§ Work instruction
Write out all the data again, exactly as it stands.

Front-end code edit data
········
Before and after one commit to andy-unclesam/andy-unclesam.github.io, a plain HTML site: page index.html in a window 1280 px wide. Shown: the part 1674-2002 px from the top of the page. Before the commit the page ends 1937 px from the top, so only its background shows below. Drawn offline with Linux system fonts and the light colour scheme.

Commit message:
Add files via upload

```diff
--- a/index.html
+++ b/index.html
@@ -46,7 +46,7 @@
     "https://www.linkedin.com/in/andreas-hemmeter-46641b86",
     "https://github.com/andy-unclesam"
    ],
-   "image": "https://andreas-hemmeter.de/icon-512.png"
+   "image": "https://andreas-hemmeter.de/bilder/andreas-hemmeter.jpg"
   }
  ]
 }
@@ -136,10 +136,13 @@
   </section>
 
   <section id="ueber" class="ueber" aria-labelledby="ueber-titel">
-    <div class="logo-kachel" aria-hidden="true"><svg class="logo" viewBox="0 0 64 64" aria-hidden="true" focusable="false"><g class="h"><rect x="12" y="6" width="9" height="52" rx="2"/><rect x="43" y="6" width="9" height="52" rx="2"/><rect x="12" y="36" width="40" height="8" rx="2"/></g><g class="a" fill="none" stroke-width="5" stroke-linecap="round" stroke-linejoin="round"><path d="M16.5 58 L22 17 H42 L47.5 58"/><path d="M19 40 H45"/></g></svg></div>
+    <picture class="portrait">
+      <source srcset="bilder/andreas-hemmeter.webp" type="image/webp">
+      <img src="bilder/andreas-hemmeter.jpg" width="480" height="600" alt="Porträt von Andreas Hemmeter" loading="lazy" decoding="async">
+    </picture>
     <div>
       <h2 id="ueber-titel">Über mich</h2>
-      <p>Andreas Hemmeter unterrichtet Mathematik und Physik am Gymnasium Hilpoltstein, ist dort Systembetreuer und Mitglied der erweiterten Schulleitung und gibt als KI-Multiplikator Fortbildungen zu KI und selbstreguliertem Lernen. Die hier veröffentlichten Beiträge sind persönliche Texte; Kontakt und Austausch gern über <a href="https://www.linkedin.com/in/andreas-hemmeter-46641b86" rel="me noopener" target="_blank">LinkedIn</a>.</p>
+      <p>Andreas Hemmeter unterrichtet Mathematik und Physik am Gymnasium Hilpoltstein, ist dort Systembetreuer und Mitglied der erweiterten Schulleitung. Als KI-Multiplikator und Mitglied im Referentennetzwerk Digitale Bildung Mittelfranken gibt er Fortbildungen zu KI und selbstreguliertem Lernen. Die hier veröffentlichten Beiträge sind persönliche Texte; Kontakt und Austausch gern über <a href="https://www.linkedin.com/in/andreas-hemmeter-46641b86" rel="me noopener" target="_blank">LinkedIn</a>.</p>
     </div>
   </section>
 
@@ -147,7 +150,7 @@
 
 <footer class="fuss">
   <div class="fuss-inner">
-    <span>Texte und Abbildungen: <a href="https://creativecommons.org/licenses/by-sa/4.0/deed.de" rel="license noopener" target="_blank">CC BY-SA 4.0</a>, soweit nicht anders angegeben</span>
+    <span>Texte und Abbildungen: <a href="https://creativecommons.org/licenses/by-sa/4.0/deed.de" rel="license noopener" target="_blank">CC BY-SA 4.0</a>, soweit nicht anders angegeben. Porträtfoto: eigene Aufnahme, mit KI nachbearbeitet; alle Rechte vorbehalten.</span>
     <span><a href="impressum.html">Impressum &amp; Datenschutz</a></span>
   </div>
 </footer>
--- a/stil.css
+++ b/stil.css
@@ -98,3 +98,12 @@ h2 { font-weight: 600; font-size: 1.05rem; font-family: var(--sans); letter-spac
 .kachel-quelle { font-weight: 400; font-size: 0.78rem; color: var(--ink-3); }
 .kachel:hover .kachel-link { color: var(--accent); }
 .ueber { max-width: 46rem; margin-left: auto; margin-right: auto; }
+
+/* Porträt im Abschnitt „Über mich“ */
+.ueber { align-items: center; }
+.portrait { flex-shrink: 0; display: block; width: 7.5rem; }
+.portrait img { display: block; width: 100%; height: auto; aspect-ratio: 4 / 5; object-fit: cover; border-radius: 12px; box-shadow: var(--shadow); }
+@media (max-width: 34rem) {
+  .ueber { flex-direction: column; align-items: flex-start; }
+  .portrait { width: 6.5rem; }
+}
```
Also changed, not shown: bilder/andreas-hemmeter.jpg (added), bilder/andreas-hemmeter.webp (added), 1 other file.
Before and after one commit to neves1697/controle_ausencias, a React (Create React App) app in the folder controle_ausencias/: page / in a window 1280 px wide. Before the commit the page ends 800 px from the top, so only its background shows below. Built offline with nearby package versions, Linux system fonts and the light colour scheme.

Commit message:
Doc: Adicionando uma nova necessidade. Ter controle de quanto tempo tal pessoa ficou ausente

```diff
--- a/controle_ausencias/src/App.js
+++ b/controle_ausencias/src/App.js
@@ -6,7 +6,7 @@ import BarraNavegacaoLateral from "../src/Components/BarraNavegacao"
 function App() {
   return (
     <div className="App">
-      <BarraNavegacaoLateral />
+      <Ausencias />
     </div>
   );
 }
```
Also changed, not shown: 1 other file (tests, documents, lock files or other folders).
········
§ Exercise solution
Before and after one commit to andy-unclesam/andy-unclesam.github.io, a plain HTML site: page index.html in a window 1280 px wide. Shown: the part 1674-2002 px from the top of the page. Before the commit the page ends 1937 px from the top, so only its background shows below. Drawn offline with Linux system fonts and the light colour scheme.

Commit message:
Add files via upload

```diff
--- a/index.html
+++ b/index.html
@@ -46,7 +46,7 @@
     "https://www.linkedin.com/in/andreas-hemmeter-46641b86",
     "https://github.com/andy-unclesam"
    ],
-   "image": "https://andreas-hemmeter.de/icon-512.png"
+   "image": "https://andreas-hemmeter.de/bilder/andreas-hemmeter.jpg"
   }
  ]
 }
@@ -136,10 +136,13 @@
   </section>
 
   <section id="ueber" class="ueber" aria-labelledby="ueber-titel">
-    <div class="logo-kachel" aria-hidden="true"><svg class="logo" viewBox="0 0 64 64" aria-hidden="true" focusable="false"><g class="h"><rect x="12" y="6" width="9" height="52" rx="2"/><rect x="43" y="6" width="9" height="52" rx="2"/><rect x="12" y="36" width="40" height="8" rx="2"/></g><g class="a" fill="none" stroke-width="5" stroke-linecap="round" stroke-linejoin="round"><path d="M16.5 58 L22 17 H42 L47.5 58"/><path d="M19 40 H45"/></g></svg></div>
+    <picture class="portrait">
+      <source srcset="bilder/andreas-hemmeter.webp" type="image/webp">
+      <img src="bilder/andreas-hemmeter.jpg" width="480" height="600" alt="Porträt von Andreas Hemmeter" loading="lazy" decoding="async">
+    </picture>
     <div>
       <h2 id="ueber-titel">Über mich</h2>
-      <p>Andreas Hemmeter unterrichtet Mathematik und Physik am Gymnasium Hilpoltstein, ist dort Systembetreuer und Mitglied der erweiterten Schulleitung und gibt als KI-Multiplikator Fortbildungen zu KI und selbstreguliertem Lernen. Die hier veröffentlichten Beiträge sind persönliche Texte; Kontakt und Austausch gern über <a href="https://www.linkedin.com/in/andreas-hemmeter-46641b86" rel="me noopener" target="_blank">LinkedIn</a>.</p>
+      <p>Andreas Hemmeter unterrichtet Mathematik und Physik am Gymnasium Hilpoltstein, ist dort Systembetreuer und Mitglied der erweiterten Schulleitung. Als KI-Multiplikator und Mitglied im Referentennetzwerk Digitale Bildung Mittelfranken gibt er Fortbildungen zu KI und selbstreguliertem Lernen. Die hier veröffentlichten Beiträge sind persönliche Texte; Kontakt und Austausch gern über <a href="https://www.linkedin.com/in/andreas-hemmeter-46641b86" rel="me noopener" target="_blank">LinkedIn</a>.</p>
     </div>
   </section>
 
@@ -147,7 +150,7 @@
 
 <footer class="fuss">
   <div class="fuss-inner">
-    <span>Texte und Abbildungen: <a href="https://creativecommons.org/licenses/by-sa/4.0/deed.de" rel="license noopener" target="_blank">CC BY-SA 4.0</a>, soweit nicht anders angegeben</span>
+    <span>Texte und Abbildungen: <a href="https://creativecommons.org/licenses/by-sa/4.0/deed.de" rel="license noopener" target="_blank">CC BY-SA 4.0</a>, soweit nicht anders angegeben. Porträtfoto: eigene Aufnahme, mit KI nachbearbeitet; alle Rechte vorbehalten.</span>
     <span><a href="impressum.html">Impressum &amp; Datenschutz</a></span>
   </div>
 </footer>
--- a/stil.css
+++ b/stil.css
@@ -98,3 +98,12 @@ h2 { font-weight: 600; font-size: 1.05rem; font-family: var(--sans); letter-spac
 .kachel-quelle { font-weight: 400; font-size: 0.78rem; color: var(--ink-3); }
 .kachel:hover .kachel-link { color: var(--accent); }
 .ueber { max-width: 46rem; margin-left: auto; margin-right: auto; }
+
+/* Porträt im Abschnitt „Über mich“ */
+.ueber { align-items: center; }
+.portrait { flex-shrink: 0; display: block; width: 7.5rem; }
+.portrait img { display: block; width: 100%; height: auto; aspect-ratio: 4 / 5; object-fit: cover; border-radius: 12px; box-shadow: var(--shadow); }
+@media (max-width: 34rem) {
+  .ueber { flex-direction: column; align-items: flex-start; }
+  .portrait { width: 6.5rem; }
+}
```
Also changed, not shown: bilder/andreas-hemmeter.jpg (added), bilder/andreas-hemmeter.webp (added), 1 other file.
Before and after one commit to neves1697/controle_ausencias, a React (Create React App) app in the folder controle_ausencias/: page / in a window 1280 px wide. Before the commit the page ends 800 px from the top, so only its background shows below. Built offline with nearby package versions, Linux system fonts and the light colour scheme.

Commit message:
Doc: Adicionando uma nova necessidade. Ter controle de quanto tempo tal pessoa ficou ausente

```diff
--- a/controle_ausencias/src/App.js
+++ b/controle_ausencias/src/App.js
@@ -6,7 +6,7 @@ import BarraNavegacaoLateral from "../src/Components/BarraNavegacao"
 function App() {
   return (
     <div className="App">
-      <BarraNavegacaoLateral />
+      <Ausencias />
     </div>
   );
 }
```
Also changed, not shown: 1 other file (tests, documents, lock files or other folders).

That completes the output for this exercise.